Recommendation 8.2 of the 2018 Annual Report

Recommendation 8.2 : “Inform suppliers of what arrangements to make vis-à-vis customers when changing an old meter that exceptionally was part of a faulty series (that underestimated the reading) and led to complaints”

0- Follow-up to the recommendation

Implementation by ENEDIS in the 1st quarter of 2019.

Enedis sets great store by the quality of its metering data. This data is used by electricity suppliers to ensure accurate customer billing. Enedis carries out compliance tests on its meters. A metering fault can be detected during on-site maintenance (e.g. repairs, adjusting a circuit-breaker, etc.), at the request of a customer or the supplier. If a fault is detected, the distributor informs the customer and the supplier.

If an adjustment is needed after analysis by Enedis, the latter follows the procedures in force and corrects the usage data based on usage history. However, if no history is available, the customer’s usage is estimated on the basis of comparable supply points.

Enedis sends the customer and supplier a notification letter explaining the reasons for the rectified figures. The letter is sent along with a proposed evaluation of rectified usage in kWh.

1- Observation

In December 2017, the claimant queried the supplier ENGIE about his billing, in particular his recorded usage. The bill dated 4/12/2017 includes the electricity usage based on actual remote readings from 5/11/2016 to 7/11/2017 (off-peak hours reading between 569 kWh and 1,932 kWh and peak hours reading between 828 kWh and 3,259 kWh). This bill is based on readings taken by a LINKY meter fitted in June 2016. The billed electricity usage does not match usage observed in the past, and the claimant therefore questioned the accuracy of the fitted meter.

2- Mediation solution

In June 2016, as part of the national meter modernization programme, a service provider for distributor ENEDIS visited the claimant’s home to remove the meter (showing an off-peak hours reading of 09,586 and a peak hours reading of 13,265) and fit a Linky meter (with zero readings: 00,000/00,000). With regard to usage, the claimant’s meter was read twice a year up to June 2016 then every month from June 2016 (when the Linky meter was fitted).
From 2012 to October 2016, annual average usage was steady at around 10 kWh per day, without any seasonal variations between winter and summer. This stability of usage was confirmed during the 4 months following the fitting of the Linky meter. However, from November 2016, an increase in annual average usage was observed (14 kWh per day), concentrated in 2 winter periods (2016/2017 and 2017/2018), whereas average usage in the summer period was slightly lower than that observed in previous years. The stability of summer usage eliminates any suspicion of a faulty meter. This is because a meter cannot malfunction intermittently. Furthermore, such seasonal variations in usage can be explained by intentional or unintentional changes in usage patterns or equipment (heating appliances in particular in winter).
The old meter replaced with a LINKY model underestimated usage. The meter was part of a faulty series. However, neither the distributor nor the supplier explained this meter fault to the claimant, which would have enabled the matter to understand why usage increased with the new LINKY meter. The distributor did not pass on this information to the supplier.
The supplier ENGIE’s bill is correct and was based on accurate readings. Therefore, with regard to this mediation process, the supplier offered the claimant a free payment plan over 10 months to settle the bill dated 4/12/2017, as well as compensation for the inconvenience caused.

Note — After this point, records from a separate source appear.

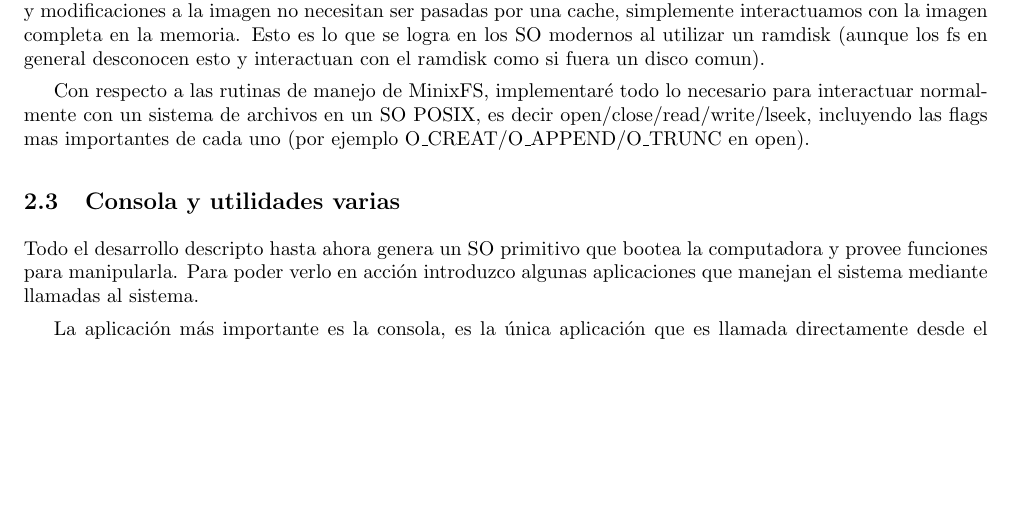
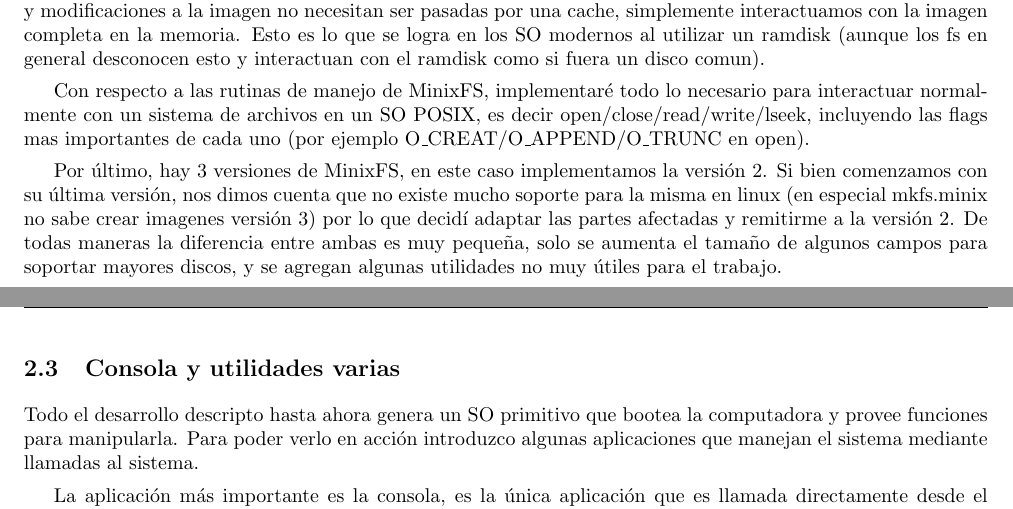
Before and after one commit to jpbottaro/minios, a LaTeX document (doc/informe/src/informe.tex, which reads doc/informe/src/contenido/alcance.tex): part of page 4 of 11 before the commit and two parts of pages 4 and 5 of 11 after it, the two joined at a grey line, cut so that both start at the same text, the shorter picture padded with empty space. Compiled offline with pdfLaTeX.

Commit message:
informe: modifico alcance sobre minix v2-v3

```diff
--- a/doc/informe/src/contenido/alcance.tex
+++ b/doc/informe/src/contenido/alcance.tex
@@ -52,6 +52,14 @@ para interactuar normalmente con un sistema de archivos en un SO POSIX, es decir
 open/close/read/write/lseek, incluyendo las flags mas importantes de cada uno
 (por ejemplo O\_CREAT/O\_APPEND/O\_TRUNC en open).
 
+Por último, hay 3 versiones de MinixFS, en este caso implementamos la versión 2.
+Si bien comenzamos con su última versión, nos dimos cuenta que no existe mucho
+soporte para la misma en linux (en especial mkfs.minix no sabe crear imagenes
+versión 3) por lo que decidí adaptar las partes afectadas y remitirme a la
+versión 2. De todas maneras la diferencia entre ambas es muy pequeña, solo se
+aumenta el tamaño de algunos campos para soportar mayores discos, y se agregan
+algunas utilidades no muy útiles para el trabajo.
+
 \subsection{Consola y utilidades varias}
 
 Todo el desarrollo descripto hasta ahora genera un SO primitivo que bootea la
```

3- Generic observation

When changing a faulty meter known by the manufacturer to present a risk of underestimating
usage, the distributor should warn the supplier, who would then be able to inform its customer of the risk of underestimation. When a new meter is installed, it restores a “normal” level of consumption, which is probably higher than the level indicated by the old meter due to its structural defect.

4- Recommendation / Generic solution

The distributors (GRDF or ENEDIS) should send suppliers the list of meters publicly acknowledged as presenting a risk of underestimation by their manufacturers, to enable the suppliers to inform their customers in the event of complaints. In effect, when the new meter is installed, in all likelihood the customer will notice an increase in billed usage. The ENGIE Group’s Mediation service recommends that no adjustments should be billed solely in this case, for the period of operation of the meter known to be part of a faulty series.